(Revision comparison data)
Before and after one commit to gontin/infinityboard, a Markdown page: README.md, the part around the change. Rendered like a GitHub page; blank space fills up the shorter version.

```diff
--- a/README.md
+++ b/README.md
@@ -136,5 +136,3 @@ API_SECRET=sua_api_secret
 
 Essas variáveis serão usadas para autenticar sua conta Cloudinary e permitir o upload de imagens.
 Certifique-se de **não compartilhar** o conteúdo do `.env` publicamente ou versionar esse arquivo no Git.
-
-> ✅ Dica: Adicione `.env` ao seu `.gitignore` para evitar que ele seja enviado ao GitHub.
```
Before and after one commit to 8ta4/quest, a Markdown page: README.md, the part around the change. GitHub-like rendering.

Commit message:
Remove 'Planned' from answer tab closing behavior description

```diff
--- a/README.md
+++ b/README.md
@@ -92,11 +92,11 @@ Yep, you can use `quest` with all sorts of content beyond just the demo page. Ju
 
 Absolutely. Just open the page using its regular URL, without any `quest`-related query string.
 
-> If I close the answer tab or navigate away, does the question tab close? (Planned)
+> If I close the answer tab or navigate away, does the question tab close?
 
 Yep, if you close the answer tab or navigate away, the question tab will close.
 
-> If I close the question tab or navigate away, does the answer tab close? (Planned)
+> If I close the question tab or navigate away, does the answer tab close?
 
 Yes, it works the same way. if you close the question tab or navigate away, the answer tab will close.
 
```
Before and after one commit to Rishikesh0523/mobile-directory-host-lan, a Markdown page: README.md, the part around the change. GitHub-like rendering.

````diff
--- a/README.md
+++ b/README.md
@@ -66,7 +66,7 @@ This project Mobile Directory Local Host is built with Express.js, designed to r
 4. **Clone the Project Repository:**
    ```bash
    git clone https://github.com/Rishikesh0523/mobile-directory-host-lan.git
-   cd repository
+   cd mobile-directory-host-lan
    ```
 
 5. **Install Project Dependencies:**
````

TASK GOAL | Check every line of the records, and copy the ones that hold the word "will".

ANSWER SECTION |
 Yep, if you close the answer tab or navigate away, the question tab will close.
 Yes, it works the same way. if you close the question tab or navigate away, the answer tab will close.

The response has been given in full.